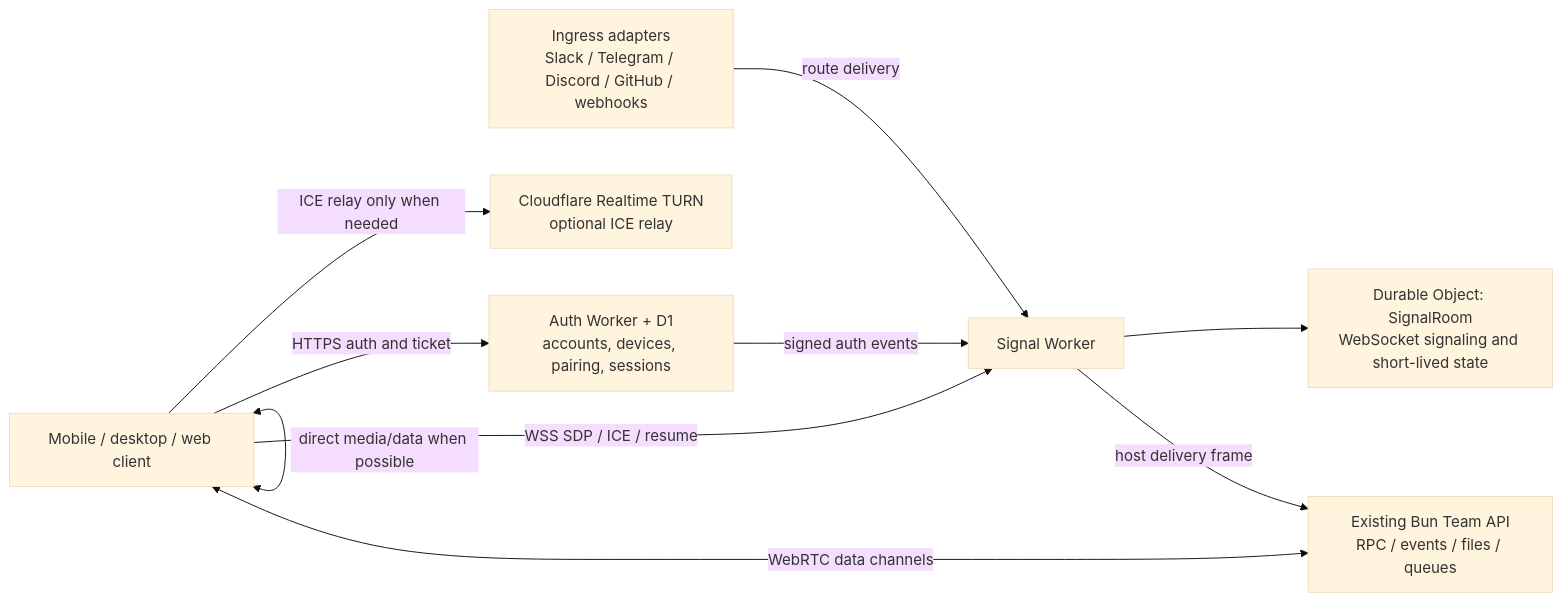
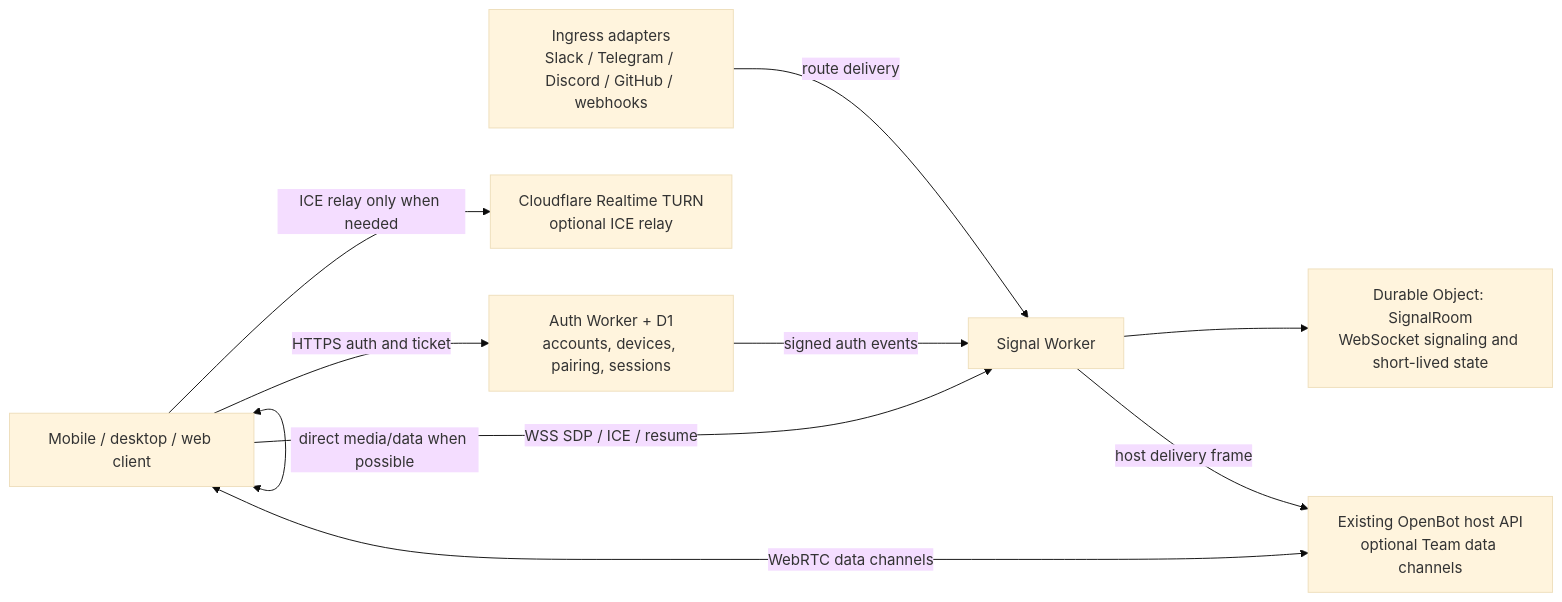
The diagram in docs/architecture/cloudflare-remote-infrastructure.md (okayfine996/openbot), drawn with Mermaid (base theme) before and after one commit. The commit also changed other lines of this file and 4 other files, not shown here.

````diff
--- a/docs/architecture/cloudflare-remote-infrastructure.md
+++ b/docs/architecture/cloudflare-remote-infrastructure.md
@@ -8,19 +8,19 @@
 ```mermaid
 flowchart LR
   C[Mobile / desktop / web client]
   A[Auth Worker + D1\naccounts, devices, pairing, sessions]
   S[Signal Worker]
   D[Durable Object: SignalRoom\nWebSocket signaling and short-lived state]
   T[Cloudflare Realtime TURN\noptional ICE relay]
-  B[Existing Bun Team API\nRPC / events / files / queues]
+  B[Existing OpenBot host API\noptional Team data channels]
   I[Ingress adapters\nSlack / Telegram / Discord / GitHub / webhooks]
   C -->|HTTPS auth and ticket| A
   C <-->|WebRTC data channels| B
   C -->|WSS SDP / ICE / resume| S
   S --> D
   C <-->|direct media/data when possible| C
   C -->|ICE relay only when needed| T
   A -->|signed auth events| S
   I -->|route delivery| S
   S -->|host delivery frame| B
 ```
````
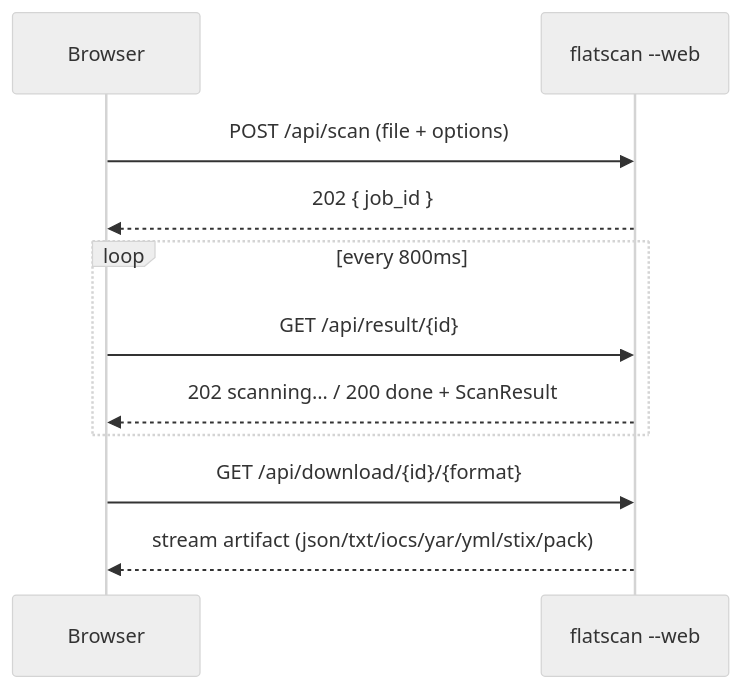
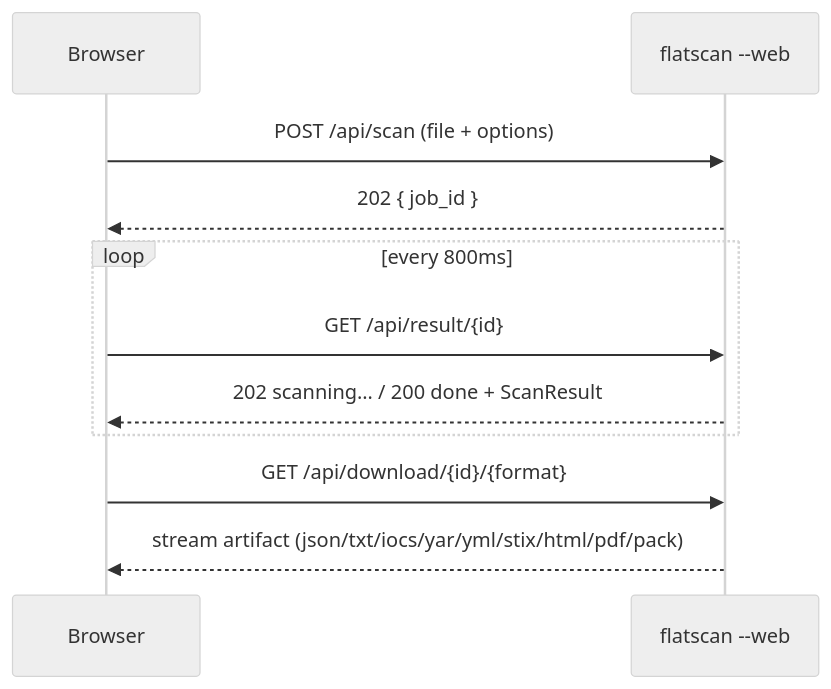
The sixth of 12 diagrams in README.md (Masriyan/FlatScan), drawn with Mermaid (neutral theme) before and after one commit. The commit also changed other lines of this file and 6 other files, not shown here.

````diff
--- a/README.md
+++ b/README.md
@@ -454,13 +463,13 @@
 ```mermaid
 sequenceDiagram
     participant B as Browser
     participant S as flatscan --web
     B->>S: POST /api/scan (file + options)
     S-->>B: 202 { job_id }
     loop every 800ms
         B->>S: GET /api/result/{id}
         S-->>B: 202 scanning… / 200 done + ScanResult
     end
     B->>S: GET /api/download/{id}/{format}
-    S-->>B: stream artifact (json/txt/iocs/yar/yml/stix/pack)
+    S-->>B: stream artifact (json/txt/iocs/yar/yml/stix/html/pdf/pack)
 ```
````
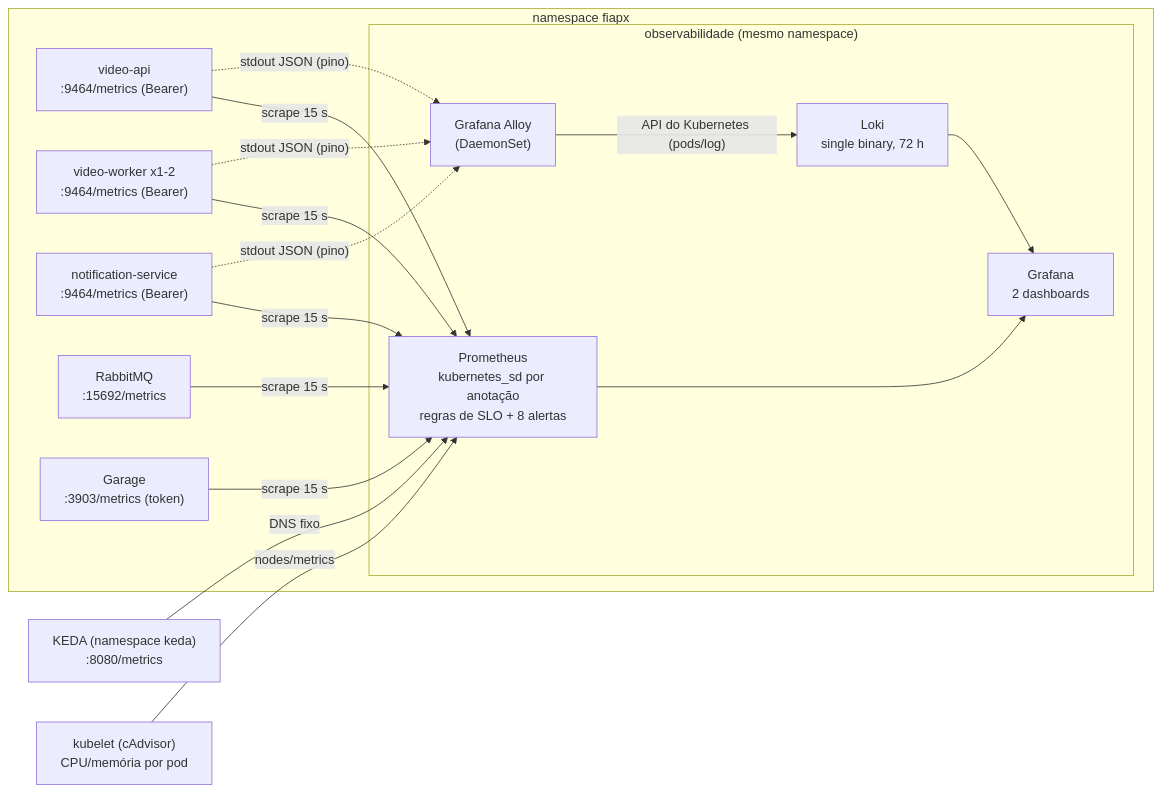
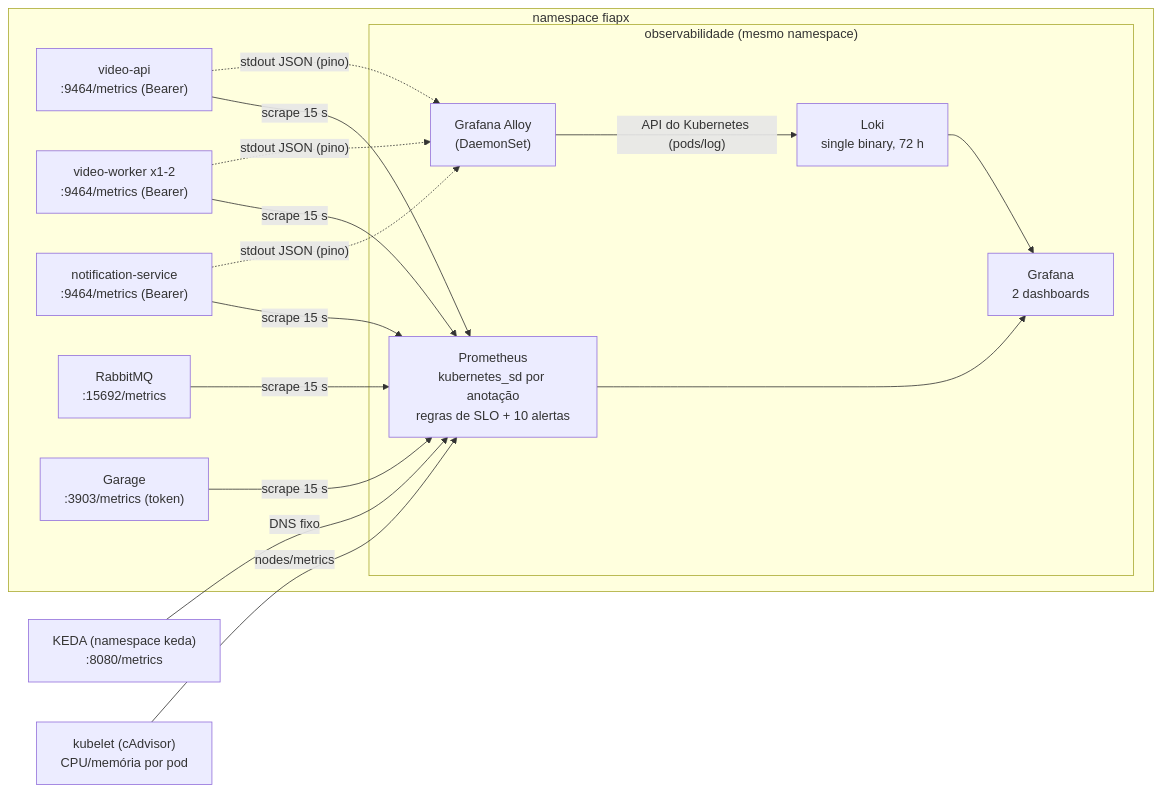
The diagram in docs/observabilidade.md (arthurfcs98/fiap-fase5-fiapx), drawn with Mermaid before and after one commit. The commit also changed other lines of this file and 231 other files, not shown here.

````diff
--- a/docs/observabilidade.md
+++ b/docs/observabilidade.md
@@ -21,25 +21,25 @@
 ```mermaid
 flowchart LR
   subgraph APPS["namespace fiapx"]
     API["video-api<br/>:9464/metrics (Bearer)"]
     W["video-worker x1-2<br/>:9464/metrics (Bearer)"]
     N["notification-service<br/>:9464/metrics (Bearer)"]
     MQ["RabbitMQ<br/>:15692/metrics"]
     S3["Garage<br/>:3903/metrics (token)"]
     subgraph OBS["observabilidade (mesmo namespace)"]
-      P["Prometheus<br/>kubernetes_sd por anotação<br/>regras de SLO + 8 alertas"]
+      P["Prometheus<br/>kubernetes_sd por anotação<br/>regras de SLO + 10 alertas"]
       AL["Grafana Alloy<br/>(DaemonSet)"]
       L["Loki<br/>single binary, 72 h"]
       G["Grafana<br/>2 dashboards"]
     end
   end
   KEDA["KEDA (namespace keda)<br/>:8080/metrics"]
   KUBELET["kubelet (cAdvisor)<br/>CPU/memória por pod"]
   API & W & N & MQ & S3 -->|scrape 15 s| P
   KEDA -->|DNS fixo| P
   KUBELET -->|nodes/metrics| P
   API & W & N -. "stdout JSON (pino)" .-> AL
   AL -->|"API do Kubernetes (pods/log)"| L
   P --> G
   L --> G
 ```
````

[Work instructions] If the string "metrics" appears in a line of the entries, report the line.

[Completed exercise]
     API["video-api<br/>:9464/metrics (Bearer)"]
     W["video-worker x1-2<br/>:9464/metrics (Bearer)"]
     N["notification-service<br/>:9464/metrics (Bearer)"]
     MQ["RabbitMQ<br/>:15692/metrics"]
     S3["Garage<br/>:3903/metrics (token)"]
   KEDA["KEDA (namespace keda)<br/>:8080/metrics"]
   KUBELET -->|nodes/metrics| P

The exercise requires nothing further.